||Volume 14, Number 1, September 2001
Essential services legislation threatens
health and safety
by Lynne Sinclair
Essential services in labour relations was introduced in some sectors like health care and police to ensure that people’s health and safety was not in danger. The Liberal government has turned that on its head by imposing essential services on education. Ironically, designating education as an essential service puts teacher and student health and safety at risk.
Teachers will have to be vigilant this fall about their health and safety because the new legislation threatens our working conditions. In the face of government interference, teachers’ right to bargain essential working conditions is threatened. These conditions include class size, the provision of clean and safe workplaces, adequate time to do our work, and other provisions that must be in place to protect the health and safety of teachers and students. It was only when teachers won the right to strike in 1987 that any of these conditions were placed in our collective agreements where they could be enforced. Prior to that, the few provisions that did exist had no teeth. Contracts only addressed monetary items, not those that affected our working lives and our health.
History has proven that all-out strikes, taken when bargaining has broken down, quickly resolve disputes in education because of the pressure put on both parties. With limited job-action opportunities, disputes are likely to fester and relationships founder.
Research shows that stressful workplaces have more accidents. If teacher workloads remain at unacceptable levels, if teachers’ rights are stripped and relationships sour, workplace injuries and illnesses will increase. If class size is not reduced, if preparation time is not increased, if staffing ratios are not established, teacher health and safety is at risk and the learning of students is threatened. If teachers are not respected and paid a fair salary, morale suffers and so does health and safety.
Don’t fall into fall
The number one WCB claim by teachers in B.C. is caused by falling, either on the same level or from a height. Our members have been seriously injured in accidents caused by the employer’s failure to ensure that our workplaces are healthy and safe. Our workplaces are busy, stressful, and tense. The pace of our working lives contributes to the increasing number of WCB claims for workplace injuries and illnesses (15% increase from 1995 to 1999). Peak time for injuries is the fall, just before Winter or Spring break, and near the end of the school year.

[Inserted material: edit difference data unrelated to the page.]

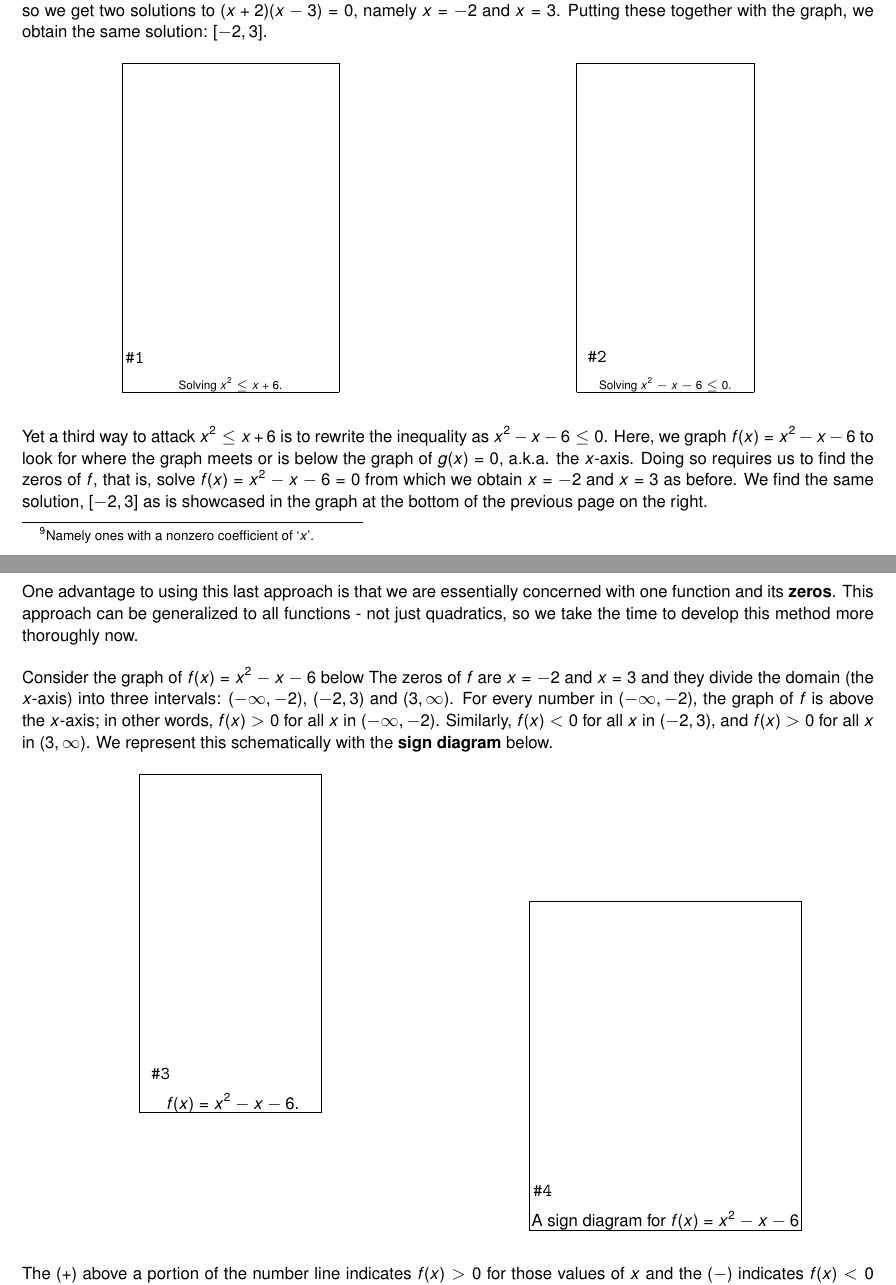
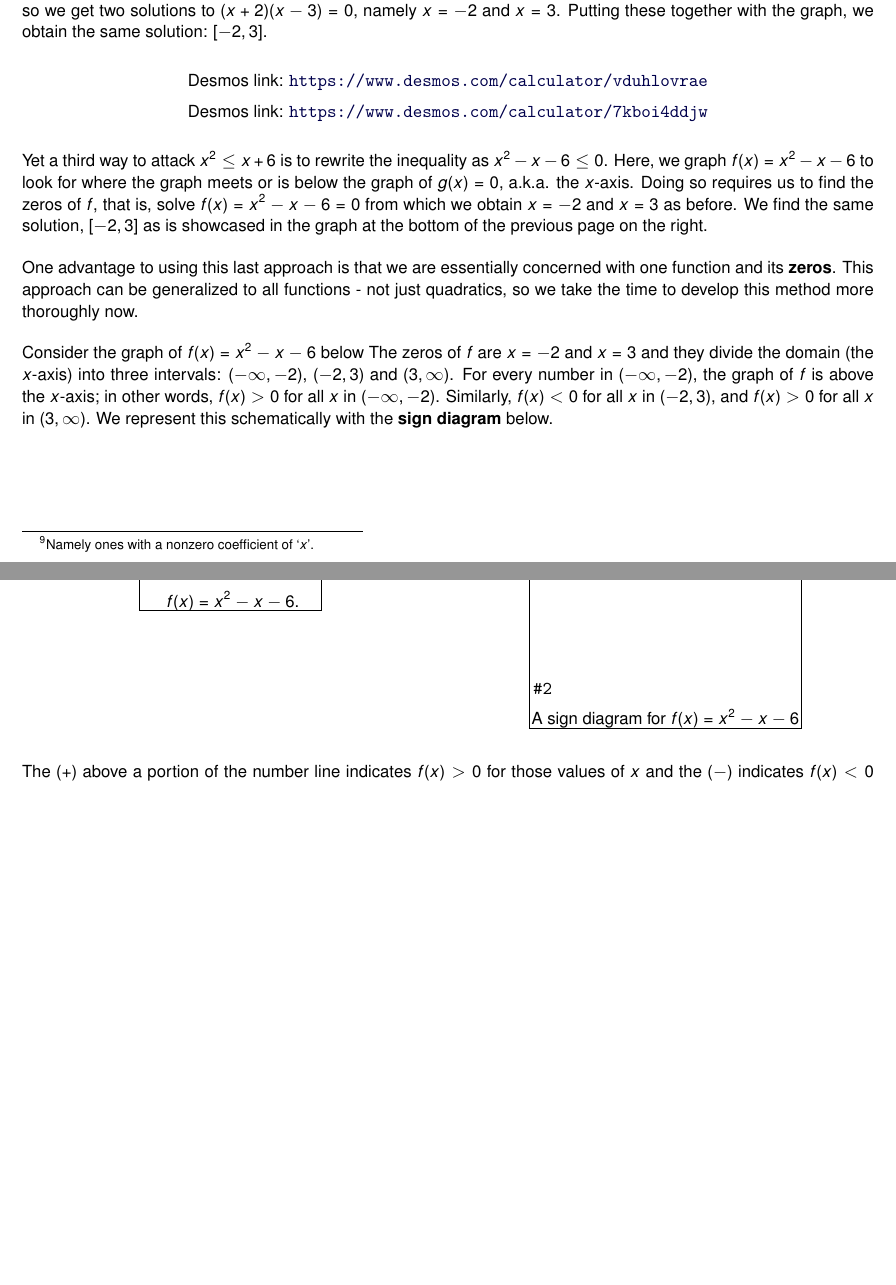
Before and after one commit to wiobber/Precalc4i, a LaTeX document (IntroductiontoFunctions/QuadraticFunctions.tex): two parts of pages 16 and 17 of 23 before the commit and two parts of pages 16 and 17 of 22 after it, joined at a grey line, cut so that both start at the same text, the shorter picture padded with empty space. Compiled offline with pdfLaTeX; a LaTeX package or settings file that is missing is left out.

Commit message:
a couple of desmos pics for 1.4

```diff
--- a/IntroductiontoFunctions/QuadraticFunctions.tex
+++ b/IntroductiontoFunctions/QuadraticFunctions.tex
@@ -1185,57 +1185,12 @@ x^2 - x + \frac{1}{4} & \leq &  6 + \frac{1}{4} \\ [3pt]
 
 To that end, we look at the inequality $x^2 \leq x+6$ graphically.  Identifying $f(x) = x^2$ and $g(x) = x+6$ , we graph $f$ and $g$ on the same set of axes below on the left and look for where the graph of $f$ (the parabola) meets or is below the graph of $g$ (the line).  There are two points of intersection which we determine by solving  $f(x) = g(x)$ or $x^2=x+6$.  As usual, we rewrite this equation as $x^2-x-6 = 0$ in order to use the primary tools we've developed to handle these types\footnote{Namely ones with a nonzero coefficient of `$x$'.} of quadratic equations: factoring, or failing that, the Quadratic Formula.  We find $x^2-x-6 = (x+2)(x-3)$ so we get two solutions to $(x+2)(x-3) = 0$, namely $x = -2$ and $x = 3$.  Putting these together with the graph, we obtain the same solution:  $[-2,3]$.
 
-\begin{center}
-
-\begin{multicols}{2}
-
-\begin{mfpic}[15]{-4}{4}{-1}{10}
-\axes
-\tlabel[cc](4,-0.5){\scriptsize $x$}
-\tlabel[cc](0.5,10){\scriptsize $y$}
-\xmarks{-3 step 1 until 3}
-\ymarks{1 step 1 until 9}
-\scriptsize
-\tlabel[cc](-3,4){\scriptsize $(-2,4)$}
-\tlabel[cc](4,9){\scriptsize $(3,9)$}
-\tlpointsep{4pt}
-\axislabels {x}{{$-3 \hspace{7pt}$} -3, {$-2 \hspace{7pt}$} -2, {$-1 \hspace{7pt}$} -1, {$1$} 1, {$2$} 2, {$3$} 3}
-\axislabels {y}{{$1$} 1, {$2$} 2, {$3$} 3, {$4$} 4, {$5$} 5, {$6$} 6, {$7$} 7, {$8$} 8, {$9$} 9}
-\tcaption{\scriptsize Solving $x^2 \leq x+6$.}
-\normalsize
-\arrow \reverse \arrow \function{-3.15,3.15,0.1}{x**2}
-\arrow \reverse \arrow \polyline{(-4,2), (4,10)}
-\penwd{1.25pt}
-\function{-2,3,0.1}{x**2}
-\polyline{(-2,4), (3,9)}
-\point[4pt]{(-2,0),(3,0), (-2,4), (3,9)}
-\polyline{(-2,0), (3,0)}
-\end{mfpic}
-
-
-\begin{mfpic}[11.78]{-4}{4}{-7}{7}
-\axes
-\tlabel[cc](4,-0.5){\scriptsize $x$}
-\tlabel[cc](0.5,7){\scriptsize $y$}
-\tlabel[cc](-3.5,0.5){\scriptsize $(-2,0)$}
-\tlabel[cc](2,0.5){\scriptsize $(3,0)$}
-\xmarks{-3 step 1 until 3}
-\ymarks{-5 step 1 until 6}
-\scriptsize
-\tlpointsep{4pt}
-\axislabels {x}{{$-3 \hspace{7pt}$} -3,  {$-1 \hspace{7pt}$} -1, {$1$} 1, {$2$} 2}
-\axislabels {y}{{$-6$} -6,  {$-4$} -4,{$-2$} -2,   {$2$} 2, {$4$} 4,  {$6$} 6}
-\tcaption{\scriptsize Solving $x^2-x-6 \leq 0$.}
-\normalsize
-\arrow \reverse \arrow \function{-3,4,0.1}{x**2-x-6}
-\penwd{1.25pt}
-\function{-2,3,0.1}{x**2-x-6}
-\polyline{(-2,0), (3,0)}
-\point[4pt]{(-2,0),(3,0)}
-\end{mfpic}
-
-\end{multicols}
-
+% https://www.desmos.com/calculator/vduhlovrae
+% https://www.desmos.com/calculator/7kboi4ddjw
+\begin{center}
+\desmos{vduhlovrae}{800}{600}
+
+\desmos{7kboi4ddjw}{800}{600}
 \end{center}
 
 Yet a third way to attack $x^2 \leq x+6$ is to rewrite the inequality as $x^2-x-6 \leq 0$.  Here, we graph $f(x) = x^2-x-6$ to look for where the graph meets or is below the graph of $g(x) = 0$, a.k.a. the $x$-axis.  Doing so requires us to find the zeros of $f$, that is, solve $f(x) = x^2-x-6=0$ from which we obtain $x =-2$ and $x = 3$ as before.  We find the same solution, $[-2,3]$ as is showcased in the graph at the bottom of the previous page on the right.
```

In one case, a teacher’s chair collapsed, causing significant back, neck, and shoulder injuries; the chair had been reported as broken many months ago and was supposed to have been replaced. In another, a teacher fell on a very slippery school hallway, tearing the tendons of her knee and causing injuries that will require hip surgery. Teachers who have no access to ladders or who have no time to get a ladder, fall from desks or chairs as they attempt to hang learning materials or display lesson aids and student work. Cutting corners due to lack of time and trying to do too many things at once leads to injuries and illnesses.
Stripping rights creates more stress
While physical traumas are more easily dealt with in the healthcare system and by WCB wages and benefits, psychological traumas are just as devastating to teachers but are more difficult to address. The cumulative stress of excessive workloads, large class sizes, class composition, and lack of respect can cause or contribute to serious health concerns such as sleeplessness, depression, and even chronic illnesses such as arthritis, multiple sclerosis or cancer. The stripping of teacher bargaining rights will only add stress and threaten our health; it will not solve our problems.
Germs go back to school, too
Germ warfare will begin all over again this fall—flu, colds, coughs, chicken pox-you know the list. Remember that these are WCB claims and must be filed. We’re stressed, our immune systems are affected by that stress, and we become more susceptible to those germs the students and other staff bring to school.
Where to get help
School health and safety committees must be in place. Our members on committees are trained and should be able to help. The BCTF has a health and safety training program that offers workshops to committee members. For further information, contact Peggy Wilson (email@example.com) or me (firstname.lastname@example.org) at the BCTF.
If a claim is being filed, contact your local president for assistance. The Federation provides assistance on all claims, including advocacy for any claims-related appeals and a range of advice on either claims or prevention. For claims assistance, contact George Taylor (email@example.com) in the Health and Safety Department at the BCTF.
Lynne Sinclair is a BCTF health and safety officer.